Go through the records and report each line holding the string "subgraph".
#####
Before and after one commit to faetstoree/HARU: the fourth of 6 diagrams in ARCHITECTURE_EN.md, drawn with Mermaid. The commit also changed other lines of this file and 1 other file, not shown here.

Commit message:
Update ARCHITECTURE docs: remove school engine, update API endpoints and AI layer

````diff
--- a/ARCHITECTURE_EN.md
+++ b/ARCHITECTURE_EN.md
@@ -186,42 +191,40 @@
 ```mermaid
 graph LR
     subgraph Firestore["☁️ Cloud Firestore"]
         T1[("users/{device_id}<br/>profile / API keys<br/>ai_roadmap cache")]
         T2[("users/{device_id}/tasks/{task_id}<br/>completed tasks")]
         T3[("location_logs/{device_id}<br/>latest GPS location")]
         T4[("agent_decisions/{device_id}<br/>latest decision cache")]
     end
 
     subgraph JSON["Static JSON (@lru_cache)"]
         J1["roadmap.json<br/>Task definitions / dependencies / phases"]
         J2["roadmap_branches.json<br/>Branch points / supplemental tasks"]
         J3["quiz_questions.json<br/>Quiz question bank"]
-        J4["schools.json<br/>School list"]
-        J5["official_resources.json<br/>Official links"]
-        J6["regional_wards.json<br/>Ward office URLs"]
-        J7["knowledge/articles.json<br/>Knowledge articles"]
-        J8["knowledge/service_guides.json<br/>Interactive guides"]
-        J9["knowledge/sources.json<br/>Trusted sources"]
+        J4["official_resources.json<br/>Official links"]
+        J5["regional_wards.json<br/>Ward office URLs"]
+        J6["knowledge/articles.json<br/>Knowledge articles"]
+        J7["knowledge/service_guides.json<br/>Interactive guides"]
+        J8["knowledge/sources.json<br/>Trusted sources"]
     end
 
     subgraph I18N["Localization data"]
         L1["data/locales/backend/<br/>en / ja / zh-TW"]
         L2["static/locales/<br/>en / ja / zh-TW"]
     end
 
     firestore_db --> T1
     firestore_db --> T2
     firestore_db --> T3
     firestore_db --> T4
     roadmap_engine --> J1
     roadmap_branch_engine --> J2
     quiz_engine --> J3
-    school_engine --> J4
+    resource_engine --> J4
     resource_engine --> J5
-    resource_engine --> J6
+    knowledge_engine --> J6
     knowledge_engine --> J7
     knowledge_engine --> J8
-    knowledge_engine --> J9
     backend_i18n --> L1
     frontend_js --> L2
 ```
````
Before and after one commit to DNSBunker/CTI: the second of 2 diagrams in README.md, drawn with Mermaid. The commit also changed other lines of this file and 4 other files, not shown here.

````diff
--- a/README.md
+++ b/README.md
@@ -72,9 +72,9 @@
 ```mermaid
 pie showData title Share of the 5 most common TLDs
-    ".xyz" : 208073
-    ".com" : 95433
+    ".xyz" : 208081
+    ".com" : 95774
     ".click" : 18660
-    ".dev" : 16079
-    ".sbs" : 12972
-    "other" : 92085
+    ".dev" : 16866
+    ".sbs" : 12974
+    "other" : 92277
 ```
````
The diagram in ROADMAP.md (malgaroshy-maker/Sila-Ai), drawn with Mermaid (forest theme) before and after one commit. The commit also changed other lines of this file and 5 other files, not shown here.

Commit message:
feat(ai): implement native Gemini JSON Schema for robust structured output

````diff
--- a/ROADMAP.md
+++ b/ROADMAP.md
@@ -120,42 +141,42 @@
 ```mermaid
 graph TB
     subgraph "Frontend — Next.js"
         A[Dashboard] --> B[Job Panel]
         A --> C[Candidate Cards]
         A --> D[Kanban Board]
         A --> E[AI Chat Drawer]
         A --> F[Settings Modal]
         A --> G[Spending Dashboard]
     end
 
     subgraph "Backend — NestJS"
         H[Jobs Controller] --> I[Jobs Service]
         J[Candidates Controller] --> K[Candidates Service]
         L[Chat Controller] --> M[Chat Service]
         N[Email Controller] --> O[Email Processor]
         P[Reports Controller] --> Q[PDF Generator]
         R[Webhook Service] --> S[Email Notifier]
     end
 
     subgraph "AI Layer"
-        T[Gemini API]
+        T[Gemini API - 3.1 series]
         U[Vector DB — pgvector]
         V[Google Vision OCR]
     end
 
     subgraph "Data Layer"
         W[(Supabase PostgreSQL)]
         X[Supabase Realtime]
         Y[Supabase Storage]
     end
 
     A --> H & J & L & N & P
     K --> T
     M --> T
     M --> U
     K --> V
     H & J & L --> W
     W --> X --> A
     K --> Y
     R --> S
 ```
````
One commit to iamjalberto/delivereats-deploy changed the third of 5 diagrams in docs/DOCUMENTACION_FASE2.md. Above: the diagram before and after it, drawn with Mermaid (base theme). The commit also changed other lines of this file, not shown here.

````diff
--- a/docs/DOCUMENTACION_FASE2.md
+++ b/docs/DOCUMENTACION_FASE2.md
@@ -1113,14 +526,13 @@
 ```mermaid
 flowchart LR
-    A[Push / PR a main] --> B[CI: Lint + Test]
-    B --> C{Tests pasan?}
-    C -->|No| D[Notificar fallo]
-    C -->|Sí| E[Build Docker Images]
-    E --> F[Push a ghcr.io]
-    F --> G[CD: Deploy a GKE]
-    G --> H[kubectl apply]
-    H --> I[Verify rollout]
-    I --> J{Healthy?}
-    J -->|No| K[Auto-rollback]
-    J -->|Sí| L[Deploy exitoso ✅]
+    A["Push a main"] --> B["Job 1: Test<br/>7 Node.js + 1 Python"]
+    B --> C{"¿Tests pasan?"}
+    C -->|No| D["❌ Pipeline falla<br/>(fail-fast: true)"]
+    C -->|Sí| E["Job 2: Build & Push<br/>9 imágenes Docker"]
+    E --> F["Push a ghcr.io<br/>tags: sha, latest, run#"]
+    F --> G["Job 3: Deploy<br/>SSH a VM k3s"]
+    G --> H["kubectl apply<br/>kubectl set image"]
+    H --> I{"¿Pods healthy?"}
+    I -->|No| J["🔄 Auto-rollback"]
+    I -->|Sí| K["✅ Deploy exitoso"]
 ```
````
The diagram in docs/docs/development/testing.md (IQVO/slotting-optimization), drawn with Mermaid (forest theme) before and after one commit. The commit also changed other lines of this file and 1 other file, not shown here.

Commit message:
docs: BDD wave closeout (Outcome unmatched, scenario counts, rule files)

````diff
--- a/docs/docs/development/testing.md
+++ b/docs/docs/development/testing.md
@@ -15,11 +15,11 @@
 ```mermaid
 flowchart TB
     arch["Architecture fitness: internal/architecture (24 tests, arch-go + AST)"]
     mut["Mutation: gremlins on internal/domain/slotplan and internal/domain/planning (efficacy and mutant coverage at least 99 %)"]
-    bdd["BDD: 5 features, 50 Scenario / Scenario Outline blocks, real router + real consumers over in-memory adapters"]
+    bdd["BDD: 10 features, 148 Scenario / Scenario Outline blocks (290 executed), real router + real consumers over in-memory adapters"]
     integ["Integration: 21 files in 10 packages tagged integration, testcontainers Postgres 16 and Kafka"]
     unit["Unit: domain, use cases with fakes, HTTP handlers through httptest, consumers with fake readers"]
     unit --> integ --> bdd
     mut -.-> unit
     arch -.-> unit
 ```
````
#####
Result -
     subgraph Firestore["☁️ Cloud Firestore"]
     subgraph JSON["Static JSON (@lru_cache)"]
     subgraph I18N["Localization data"]
     subgraph "Frontend — Next.js"
     subgraph "Backend — NestJS"
     subgraph "AI Layer"
     subgraph "Data Layer"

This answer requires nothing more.